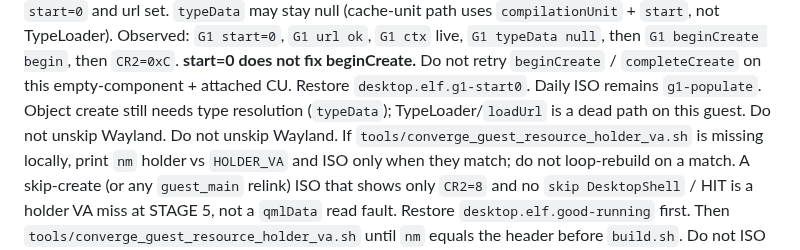
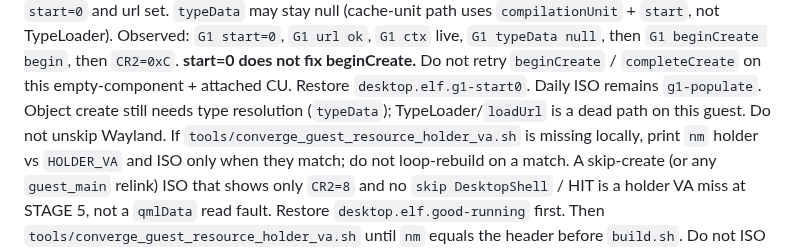
Before and after one commit to HIDEYUKI-KISHIDA/B-Free-master-64bit, a Markdown page: AGENTS.md, the part around the change. Rendered like a GitHub page.

Commit message:
docs: drop duplicate Wayland skip line
Co-authored-by: HIDEYUKI-KISHIDA <HIDEYUKI-KISHIDA@users.noreply.github.com>

```diff
--- a/AGENTS.md
+++ b/AGENTS.md
@@ -246,8 +246,7 @@ beginCreate.** Do not retry `beginCreate` / `completeCreate` on this
 empty-component + attached CU. Restore `desktop.elf.g1-start0`.
 Daily ISO remains `g1-populate`. Object create still needs type
 resolution (`typeData`); TypeLoader/`loadUrl` is a dead path on this
-guest. Do not unskip Wayland.
-Do not unskip Wayland. If `tools/converge_guest_resource_holder_va.sh`
+guest. Do not unskip Wayland. If `tools/converge_guest_resource_holder_va.sh`
 is missing locally, print `nm` holder vs `HOLDER_VA` and ISO
 only when they match; do not loop-rebuild on a match.
 A skip-create (or any `guest_main` relink) ISO that shows only
```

+---+

• [What is required]
Search the material for the string "Wayland" and show every line that has it.

• [Task response]
docs: drop duplicate Wayland skip line
-guest. Do not unskip Wayland.
-Do not unskip Wayland. If `tools/converge_guest_resource_holder_va.sh`
+guest. Do not unskip Wayland. If `tools/converge_guest_resource_holder_va.sh`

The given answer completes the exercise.